Collection entries

----------------

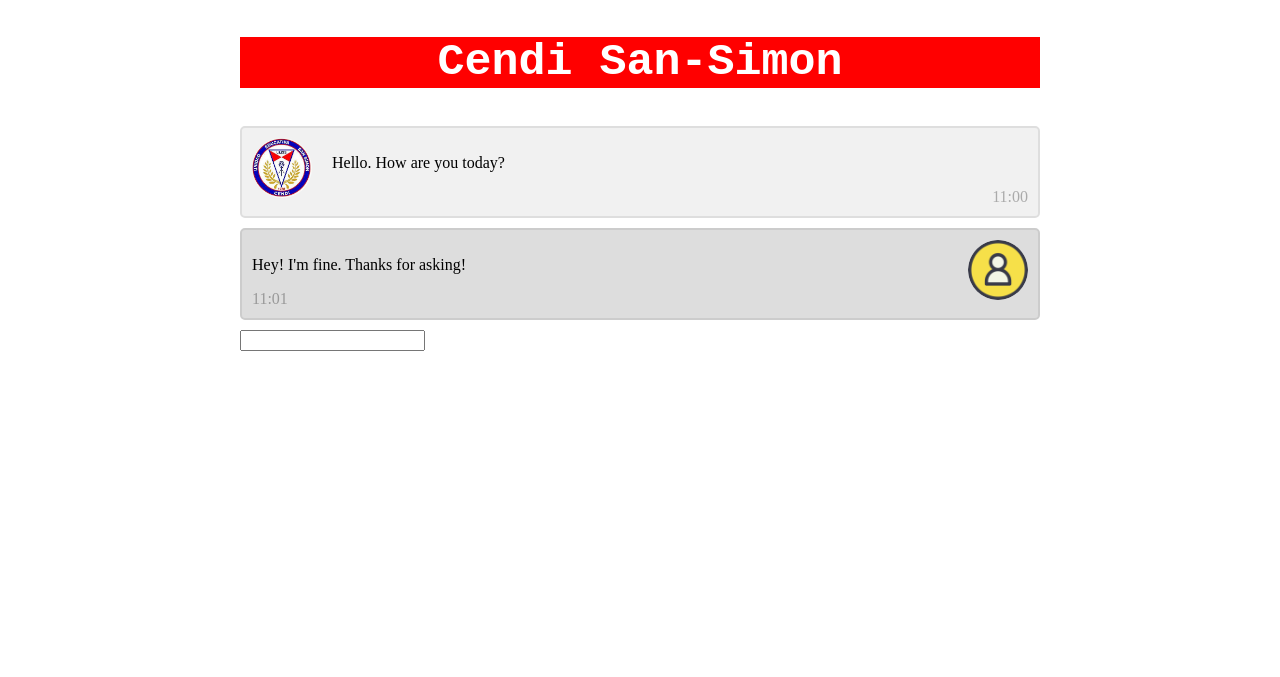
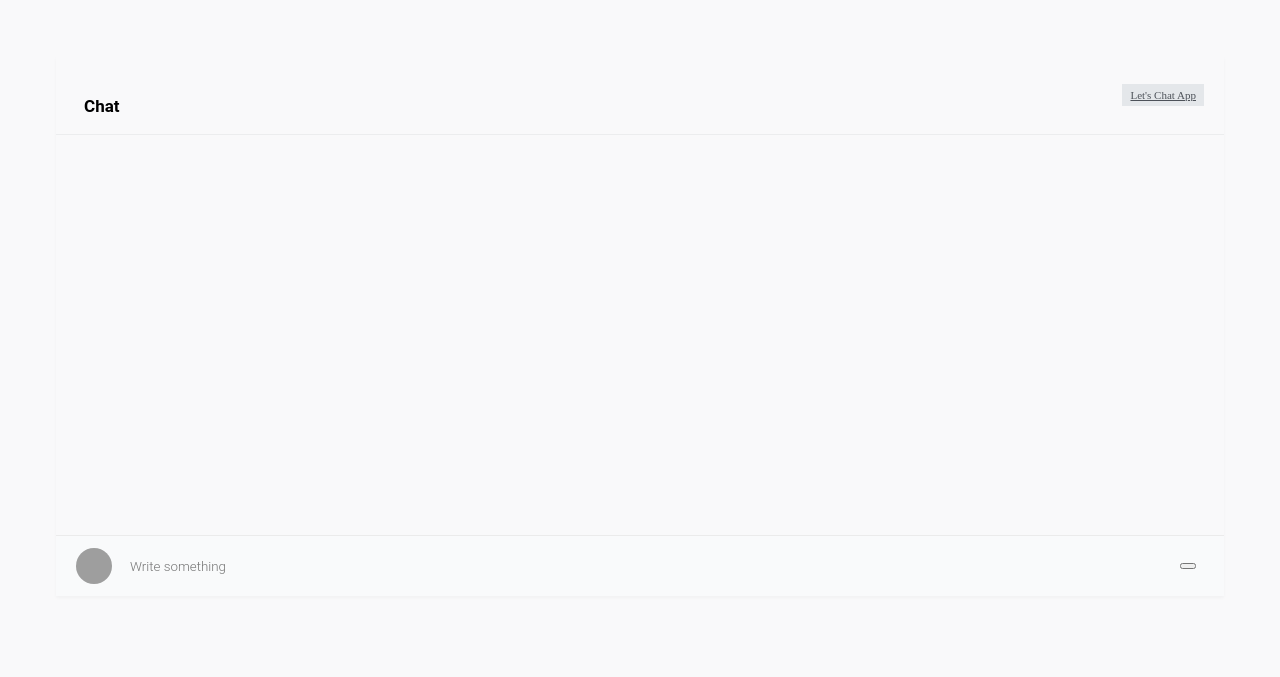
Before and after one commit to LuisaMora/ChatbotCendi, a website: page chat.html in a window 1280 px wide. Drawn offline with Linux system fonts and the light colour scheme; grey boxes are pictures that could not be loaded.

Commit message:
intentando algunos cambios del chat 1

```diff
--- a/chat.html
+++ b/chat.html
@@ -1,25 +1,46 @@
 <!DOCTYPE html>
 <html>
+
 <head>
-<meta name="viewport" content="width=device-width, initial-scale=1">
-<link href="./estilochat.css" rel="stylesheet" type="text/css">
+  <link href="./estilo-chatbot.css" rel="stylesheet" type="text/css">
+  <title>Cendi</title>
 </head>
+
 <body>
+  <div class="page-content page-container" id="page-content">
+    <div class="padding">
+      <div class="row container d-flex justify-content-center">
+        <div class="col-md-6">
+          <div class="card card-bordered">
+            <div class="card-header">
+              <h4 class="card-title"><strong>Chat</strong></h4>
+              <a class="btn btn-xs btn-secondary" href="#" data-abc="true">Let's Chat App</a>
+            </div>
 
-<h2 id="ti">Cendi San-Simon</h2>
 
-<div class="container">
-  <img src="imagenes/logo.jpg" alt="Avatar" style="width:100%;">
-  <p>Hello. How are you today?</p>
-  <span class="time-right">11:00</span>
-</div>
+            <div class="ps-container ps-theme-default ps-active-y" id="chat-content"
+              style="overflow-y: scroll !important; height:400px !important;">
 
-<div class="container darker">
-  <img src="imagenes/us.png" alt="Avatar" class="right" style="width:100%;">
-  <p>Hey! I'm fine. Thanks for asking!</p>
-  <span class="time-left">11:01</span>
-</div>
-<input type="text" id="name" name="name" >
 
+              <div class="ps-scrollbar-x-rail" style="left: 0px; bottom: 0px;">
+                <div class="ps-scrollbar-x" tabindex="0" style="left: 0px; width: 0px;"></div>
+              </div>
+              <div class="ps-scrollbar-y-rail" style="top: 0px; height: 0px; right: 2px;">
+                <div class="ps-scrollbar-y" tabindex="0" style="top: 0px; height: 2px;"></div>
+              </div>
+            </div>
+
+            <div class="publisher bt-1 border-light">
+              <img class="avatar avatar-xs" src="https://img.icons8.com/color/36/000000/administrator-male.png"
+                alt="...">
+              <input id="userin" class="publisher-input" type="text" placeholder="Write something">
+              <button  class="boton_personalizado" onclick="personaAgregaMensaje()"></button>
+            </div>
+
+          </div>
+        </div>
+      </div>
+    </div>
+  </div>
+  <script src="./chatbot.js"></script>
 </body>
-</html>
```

----------------

About this task » From the first line to the last, please copy the data exactly, with the pictures left out.

Solution to the exercise »
Before and after one commit to LuisaMora/ChatbotCendi, a website: page chat.html in a window 1280 px wide. Drawn offline with Linux system fonts and the light colour scheme; grey boxes are pictures that could not be loaded.

Commit message:
intentando algunos cambios del chat 1

```diff
--- a/chat.html
+++ b/chat.html
@@ -1,25 +1,46 @@
 <!DOCTYPE html>
 <html>
+
 <head>
-<meta name="viewport" content="width=device-width, initial-scale=1">
-<link href="./estilochat.css" rel="stylesheet" type="text/css">
+  <link href="./estilo-chatbot.css" rel="stylesheet" type="text/css">
+  <title>Cendi</title>
 </head>
+
 <body>
+  <div class="page-content page-container" id="page-content">
+    <div class="padding">
+      <div class="row container d-flex justify-content-center">
+        <div class="col-md-6">
+          <div class="card card-bordered">
+            <div class="card-header">
+              <h4 class="card-title"><strong>Chat</strong></h4>
+              <a class="btn btn-xs btn-secondary" href="#" data-abc="true">Let's Chat App</a>
+            </div>
 
-<h2 id="ti">Cendi San-Simon</h2>
 
-<div class="container">
-  <img src="imagenes/logo.jpg" alt="Avatar" style="width:100%;">
-  <p>Hello. How are you today?</p>
-  <span class="time-right">11:00</span>
-</div>
+            <div class="ps-container ps-theme-default ps-active-y" id="chat-content"
+              style="overflow-y: scroll !important; height:400px !important;">
 
-<div class="container darker">
-  <img src="imagenes/us.png" alt="Avatar" class="right" style="width:100%;">
-  <p>Hey! I'm fine. Thanks for asking!</p>
-  <span class="time-left">11:01</span>
-</div>
-<input type="text" id="name" name="name" >
 
+              <div class="ps-scrollbar-x-rail" style="left: 0px; bottom: 0px;">
+                <div class="ps-scrollbar-x" tabindex="0" style="left: 0px; width: 0px;"></div>
+              </div>
+              <div class="ps-scrollbar-y-rail" style="top: 0px; height: 0px; right: 2px;">
+                <div class="ps-scrollbar-y" tabindex="0" style="top: 0px; height: 2px;"></div>
+              </div>
+            </div>
+
+            <div class="publisher bt-1 border-light">
+              <img class="avatar avatar-xs" src="https://img.icons8.com/color/36/000000/administrator-male.png"
+                alt="...">
+              <input id="userin" class="publisher-input" type="text" placeholder="Write something">
+              <button  class="boton_personalizado" onclick="personaAgregaMensaje()"></button>
+            </div>
+
+          </div>
+        </div>
+      </div>
+    </div>
+  </div>
+  <script src="./chatbot.js"></script>
 </body>
-</html>
```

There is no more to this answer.